  96. 96.
    R.A. Rymzhanov, N. Medvedev, J.H. O’Connell, A. Janse van Vuuren, V.A. Skuratov, A.E. Volkov, Recrystallization as the governing mechanism of ion track formation. Sci. Rep. 9, 3837 (2019)ADSCrossRefGoogle Scholar
  97. 97.
    H. Amekura.
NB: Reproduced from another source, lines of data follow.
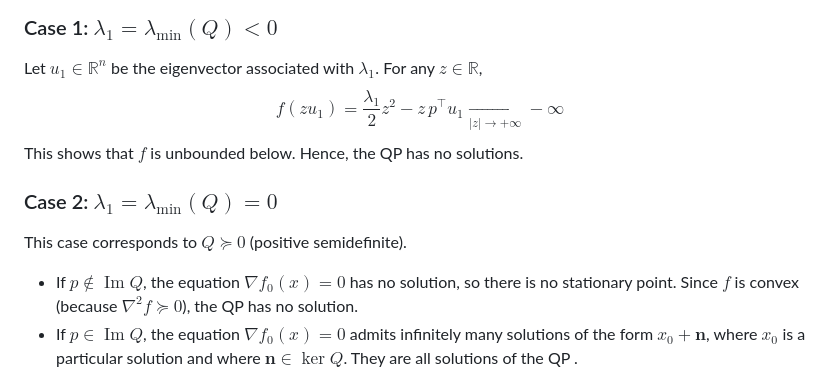
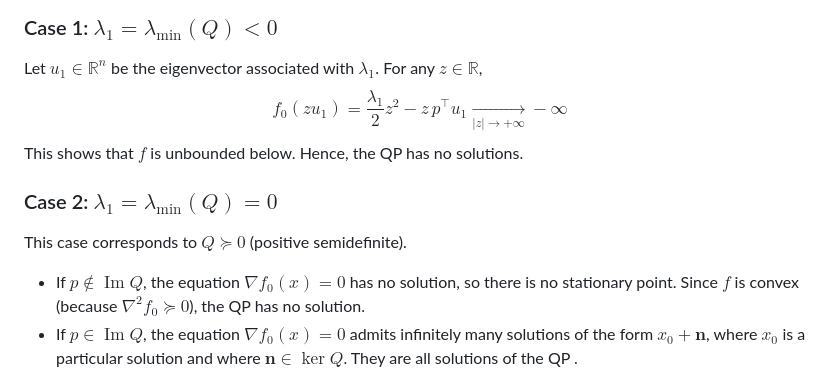
Before and after one commit to jflamant/mines-nancy-optimization, a Markdown page: contents/chapter3/04-unconstrained-QP.md, the part around the change. Rendered like a GitHub page.

Commit message:
fix notation, part 2

```diff
--- a/contents/chapter3/04-unconstrained-QP.md
+++ b/contents/chapter3/04-unconstrained-QP.md
@@ -58,13 +58,13 @@ The properties of the eigenvalues of the Hessian permits to analyze the behavior
 ### Case 1: $\lambda_1 = \lambda_{\min}(Q) < 0$
 Let $u_1 \in \mathbb{R}^n$ be the eigenvector associated with $\lambda_1$. For any $z \in \mathbb{R}$,
 $$
-f(zu_1) = \frac{\lambda_1}{2} z^2 - z\, p^\top u_1 \xrightarrow[|z| \to +\infty]{} -\infty
+f_0(zu_1) = \frac{\lambda_1}{2} z^2 - z\, p^\top u_1 \xrightarrow[|z| \to +\infty]{} -\infty
 $$
 This shows that $f$ is unbounded below. Hence, the QP [](#prob:unconstrained_QP) has no solutions.
 
 ### Case 2: $\lambda_1 = \lambda_{\min}(Q) = 0$
 This case corresponds to $Q \succeq 0$ (positive semidefinite).
-- If $p \notin \operatorname{Im} Q$, the equation $\nabla f_0(x) = 0$ has no solution, so there is no stationary point. Since $f$ is convex (because $\nabla^2 f \succeq 0$), the QP [](#prob:unconstrained_QP) has no solution.
+- If $p \notin \operatorname{Im} Q$, the equation $\nabla f_0(x) = 0$ has no solution, so there is no stationary point. Since $f$ is convex (because $\nabla^2 f_0 \succeq 0$), the QP [](#prob:unconstrained_QP) has no solution.
 - If $p \in \operatorname{Im} Q$, the equation $\nabla f_0(x) = 0$ admits infinitely many solutions of the form $x_0 + \mathbf{n}$, where $x_0$ is a particular solution and where $\mathbf{n} \in \ker Q$. They are all solutions of the QP [](#prob:unconstrained_QP).
 
 ### Case 3: $\lambda_1 = \lambda_{\min}(Q) > 0$
```
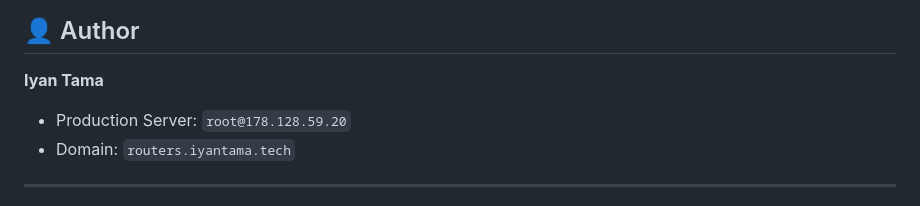
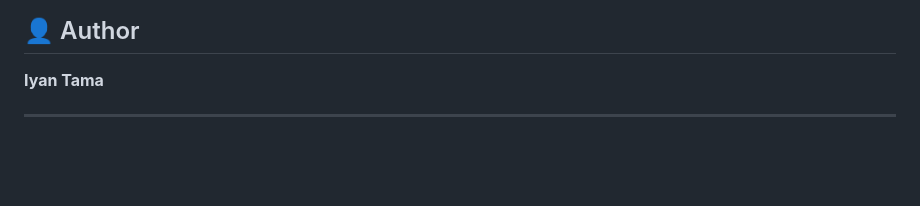
Before and after one commit to iyantama9/iyanrouter-llm, a Markdown page: README.md, the part around the change. GitHub-like rendering; blank space fills up the shorter version.

```diff
--- a/README.md
+++ b/README.md
@@ -392,8 +392,6 @@ netstat -tulpn | grep :4000
 ## 👤 Author
 
 **Iyan Tama**
-- Production Server: `root@178.128.59.20`
-- Domain: `routers.iyantama.tech`
 
 ---
 
```
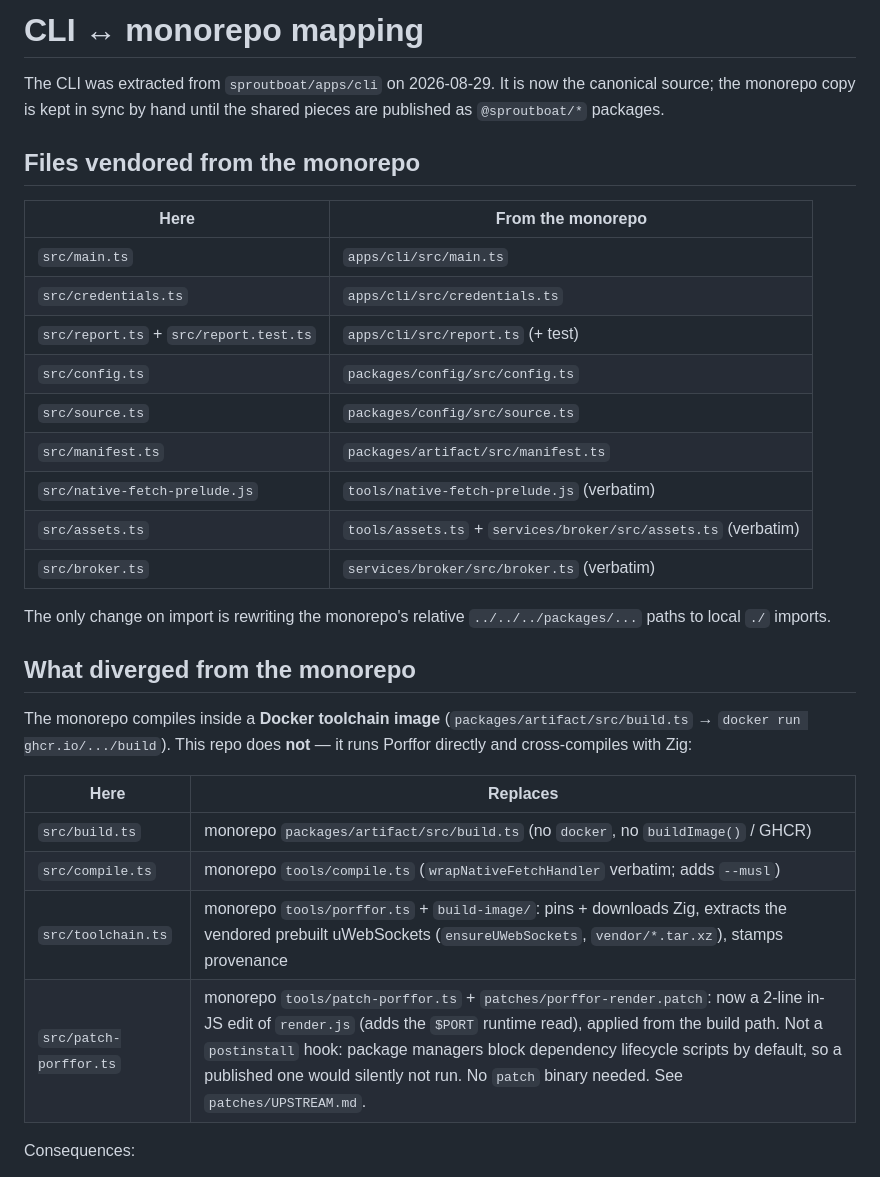
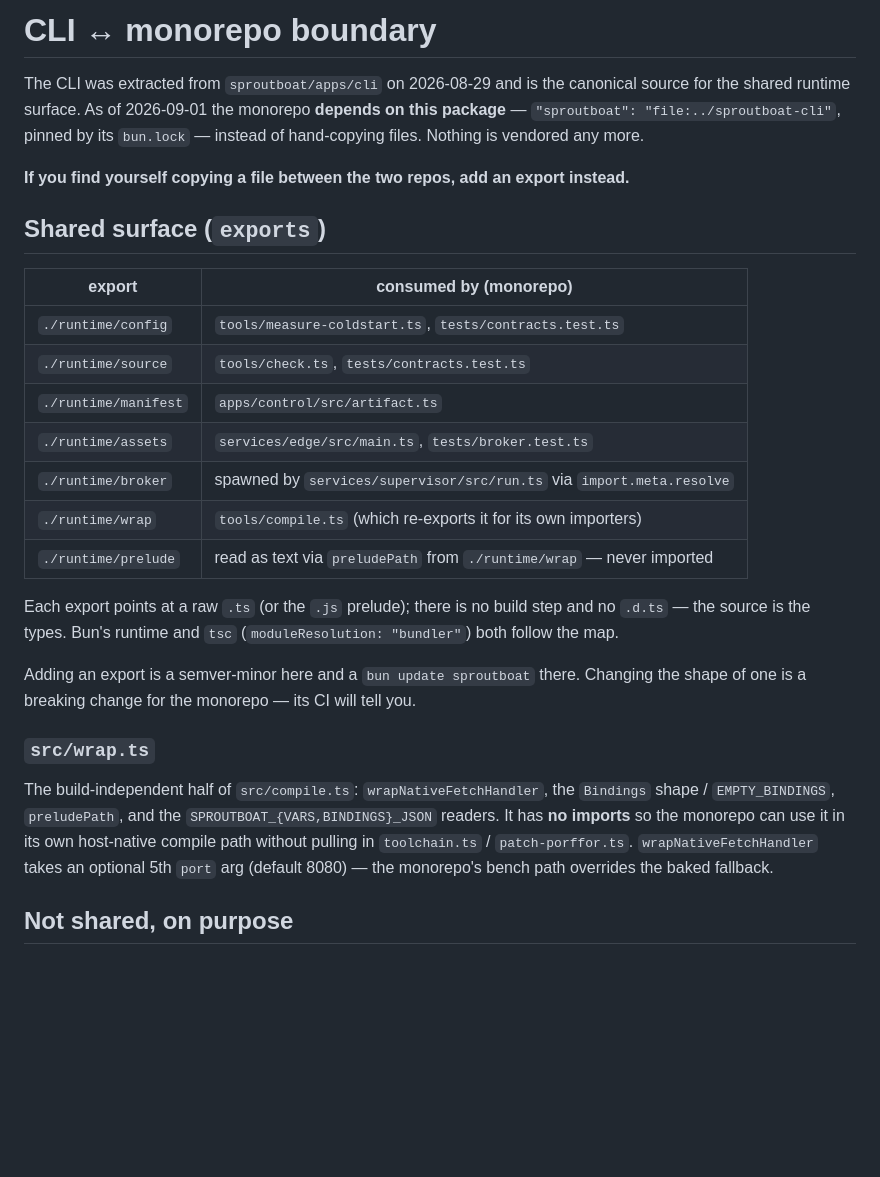
Before and after one commit to baronunread/sproutboat-cli, a Markdown page: MIGRATION.md, the part around one of its changes. Drawn GitHub-style; blank space fills up the shorter version.

```diff
--- a/MIGRATION.md
+++ b/MIGRATION.md
@@ -1,38 +1,41 @@
-# CLI ↔ monorepo mapping
+# CLI ↔ monorepo boundary
 
-The CLI was extracted from `sproutboat/apps/cli` on 2026-08-29. It is now the
-canonical source; the monorepo copy is kept in sync by hand until the shared
-pieces are published as `@sproutboat/*` packages.
+The CLI was extracted from `sproutboat/apps/cli` on 2026-08-29 and is the
+canonical source for the shared runtime surface. As of 2026-09-01 the monorepo
+**depends on this package** — `"sproutboat": "file:../sproutboat-cli"`, pinned by
+its `bun.lock` — instead of hand-copying files. Nothing is vendored any more.
 
-## Files vendored from the monorepo
+**If you find yourself copying a file between the two repos, add an export
+instead.**
 
-| Here | From the monorepo |
+## Shared surface (`exports`)
+
+| export | consumed by (monorepo) |
 | --- | --- |
-| `src/main.ts` | `apps/cli/src/main.ts` |
-| `src/credentials.ts` | `apps/cli/src/credentials.ts` |
-| `src/report.ts` + `src/report.test.ts` | `apps/cli/src/report.ts` (+ test) |
-| `src/config.ts` | `packages/config/src/config.ts` |
-| `src/source.ts` | `packages/config/src/source.ts` |
-| `src/manifest.ts` | `packages/artifact/src/manifest.ts` |
-| `src/native-fetch-prelude.js` | `tools/native-fetch-prelude.js` (verbatim) |
-| `src/assets.ts` | `tools/assets.ts` + `services/broker/src/assets.ts` (verbatim) |
-| `src/broker.ts` | `services/broker/src/broker.ts` (verbatim) |
+| `./runtime/config` | `tools/measure-coldstart.ts`, `tests/contracts.test.ts` |
+| `./runtime/source` | `tools/check.ts`, `tests/contracts.test.ts` |
+| `./runtime/manifest` | `apps/control/src/artifact.ts` |
+| `./runtime/assets` | `services/edge/src/main.ts`, `tests/broker.test.ts` |
+| `./runtime/broker` | spawned by `services/supervisor/src/run.ts` via `import.meta.resolve` |
+| `./runtime/wrap` | `tools/compile.ts` (which re-exports it for its own importers) |
+| `./runtime/prelude` | read as text via `preludePath` from `./runtime/wrap` — never imported |
 
-The only change on import is rewriting the monorepo's relative
-`../../../packages/...` paths to local `./` imports.
+Each export points at a raw `.ts` (or the `.js` prelude); there is no build step
+and no `.d.ts` — the source is the types. Bun's runtime and `tsc`
+(`moduleResolution: "bundler"`) both follow the map.
 
-## What diverged from the monorepo
+Adding an export is a semver-minor here and a `bun update sproutboat` there.
+Changing the shape of one is a breaking change for the monorepo — its CI will
+tell you.
 
-The monorepo compiles inside a **Docker toolchain image**
-(`packages/artifact/src/build.ts` → `docker run ghcr.io/.../build`). This repo
-does **not** — it runs Porffor directly and cross-compiles with Zig:
+### `src/wrap.ts`
 
-| Here | Replaces |
-| --- | --- |
-| `src/build.ts` | monorepo `packages/artifact/src/build.ts` (no `docker`, no `buildImage()` / GHCR) |
-| `src/compile.ts` | monorepo `tools/compile.ts` (`wrapNativeFetchHandler` verbatim; adds `--musl`) |
-| `src/toolchain.ts` | monorepo `tools/porffor.ts` + `build-image/`: pins + downloads Zig, extracts the vendored prebuilt uWebSockets (`ensureUWebSockets`, `vendor/*.tar.xz`), stamps provenance |
-| `src/patch-porffor.ts` | monorepo `tools/patch-porffor.ts` + `patches/porffor-render.patch`: now a 2-line in-JS edit of `render.js` (adds the `$PORT` runtime read), applied from the build path. Not a `postinstall` hook: package managers block dependency lifecycle scripts by default, so a published one would silently not run. No `patch` binary needed. See `patches/UPSTREAM.md`. |
+The build-independent half of `src/compile.ts`: `wrapNativeFetchHandler`, the
+`Bindings` shape / `EMPTY_BINDINGS`, `preludePath`, and the
+`SPROUTBOAT_{VARS,BINDINGS}_JSON` readers. It has **no imports** so the monorepo
+can use it in its own host-native compile path without pulling in `toolchain.ts`
+/ `patch-porffor.ts`. `wrapNativeFetchHandler` takes an optional 5th `port` arg
+(default 8080) — the monorepo's bench path overrides the baked fallback.
 
-Consequences:
+## Not shared, on purpose
 
```
Also changed, not shown: other parts of MIGRATION.md (+41 -64 lines).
K. Narumi, A. Chiba, Y. Hirano, K. Yamada, D. Tsuya, S. Yamamoto, N. Okubo, N. Ishikawa, Y. Saitoh, C60 ions of 1 MeV are slow but elongate nanoparticles like swift heavy ions of hundreds MeV, Sci. Rep. 9, 14980 (2019)Google Scholar
  98. 98.
    A. Chiba, A. Usui, Y. Hirano, K. Yamada, K. Narumi, and Y. Saitoh, Novel approaches for intensifying negative C60 ion beams using conventional ion sources installed on a tandem accelerator. Quan. Beam. Sci. 4, 13 (2020)Google Scholar
  99. 99.
    Rang Li, K. Narumi, A. Chiba, Y. Hirano, D. Tsuya, S. Yamamoto, Y. Saitoh, N. Okubo, N. Ishikawa, C. Pang, F. Chen, H. Amekura, Matrix-material dependence on the elongation of embedded gold nanoparticles induced by 4 MeV C60 and 200 MeV Xe ion irradiation. Nanotech. 31, 265606 (2020)Google Scholar

Copyright information

© The Editor(s) (if applicable) and The Author(s), under exclusive license to Springer Nature Singapore Pte Ltd. 2020

Authors and Affiliations

  1. 1.School of Physics, State Key Laboratory of Crystal MaterialsShandong UniversityJinanChina
  2. 2.Hydrogen Materials Engineering Group, Cryogenic Center for Liquid Hydrogen and Materials Science, Center for Green Research on Energy and Environmental MaterialsNational Institute for Materials ScienceTsukubaJapan

Personalised recommendations